According to Vemes p. 337, the text commenting on "Whither the lion's den and
the cave of the young lions?" reads as follows:

     [Interpreted this concerns Deme]trius king of Greece who sought, on the
counsel of those who seek smooth things, to enter Jerusalem. [But God did not
permit the city to be delivered] into the hands of the kings of Greece, from
the time of Antiochus until the coming of the rulers of the Kittim. But then
she shall be trampled under her feet...

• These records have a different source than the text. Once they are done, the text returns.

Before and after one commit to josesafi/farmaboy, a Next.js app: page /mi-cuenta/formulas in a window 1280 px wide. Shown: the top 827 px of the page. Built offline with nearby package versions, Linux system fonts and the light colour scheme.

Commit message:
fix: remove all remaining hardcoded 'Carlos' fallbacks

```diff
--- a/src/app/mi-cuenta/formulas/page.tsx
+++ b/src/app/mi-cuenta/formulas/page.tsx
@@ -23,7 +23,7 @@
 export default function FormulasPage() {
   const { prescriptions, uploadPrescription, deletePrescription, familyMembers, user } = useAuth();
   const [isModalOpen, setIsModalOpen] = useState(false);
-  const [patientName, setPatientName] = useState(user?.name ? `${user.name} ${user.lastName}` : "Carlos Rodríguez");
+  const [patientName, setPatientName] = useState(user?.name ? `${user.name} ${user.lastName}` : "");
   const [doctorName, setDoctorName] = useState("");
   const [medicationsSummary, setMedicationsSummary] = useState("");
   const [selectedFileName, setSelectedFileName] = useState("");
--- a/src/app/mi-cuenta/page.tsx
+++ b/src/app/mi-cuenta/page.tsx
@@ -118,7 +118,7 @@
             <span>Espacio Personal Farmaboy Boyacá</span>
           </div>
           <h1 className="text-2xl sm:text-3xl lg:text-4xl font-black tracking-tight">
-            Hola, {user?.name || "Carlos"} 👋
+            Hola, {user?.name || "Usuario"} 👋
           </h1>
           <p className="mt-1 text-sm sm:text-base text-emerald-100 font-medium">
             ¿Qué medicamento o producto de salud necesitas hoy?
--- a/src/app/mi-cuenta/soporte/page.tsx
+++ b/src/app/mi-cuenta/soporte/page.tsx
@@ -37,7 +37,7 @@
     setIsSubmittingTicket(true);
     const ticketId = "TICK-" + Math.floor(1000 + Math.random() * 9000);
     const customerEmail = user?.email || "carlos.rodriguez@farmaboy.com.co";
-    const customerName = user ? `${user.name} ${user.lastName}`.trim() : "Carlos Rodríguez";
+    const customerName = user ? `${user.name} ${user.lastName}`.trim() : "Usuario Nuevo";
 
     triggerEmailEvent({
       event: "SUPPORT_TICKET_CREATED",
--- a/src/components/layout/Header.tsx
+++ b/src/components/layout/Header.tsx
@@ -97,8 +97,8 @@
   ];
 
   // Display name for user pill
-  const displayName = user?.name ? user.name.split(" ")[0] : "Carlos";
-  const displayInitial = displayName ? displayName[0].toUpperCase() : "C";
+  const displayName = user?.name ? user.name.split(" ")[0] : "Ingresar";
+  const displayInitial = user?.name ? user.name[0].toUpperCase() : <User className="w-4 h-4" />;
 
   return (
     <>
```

     My Master's thesis, From Tennes to Leontopolis, I believe provides a
perfect explanation to this. I argue that the Hasmoneans were supported by
Rome from the start. Their opponents would have viewed them as connected to
the Romans. Hence, calling them "Rulers of the Kittim" makes perfect sense.
Assuming that this is correct, then the narrative simply describes the events
164-159 BCE and does this in detail. In 164 BCE Antiochus did indeed sack
Jerusalem. Demetrius, who took over soon afterword, supported Alcimus and
does not appear to have sacked Jerusalem. However, in 159 BCE, when Alcimus
died, the "Rulers of the Kittim," the Hasmoneans, took control of Jerusalem
and entered the Temple. They certainly trampled both Jerusalem and their
opponents under their feet. This, at least in my mind, easily explains this
passage in Nahum and does so without having to twist much of anything to fit.
Simply plugging the names from my thesis into the passage makes it read like
accurate history.
     As for Daniel, I believe that the same occurs there. The Kittim and that
which is associated with the Kittim refers to Rome and their "rulers," the

Just a few thoughts,
-David Jay Kaufman
HUC-JIR Jerusalem
Rabbinical Student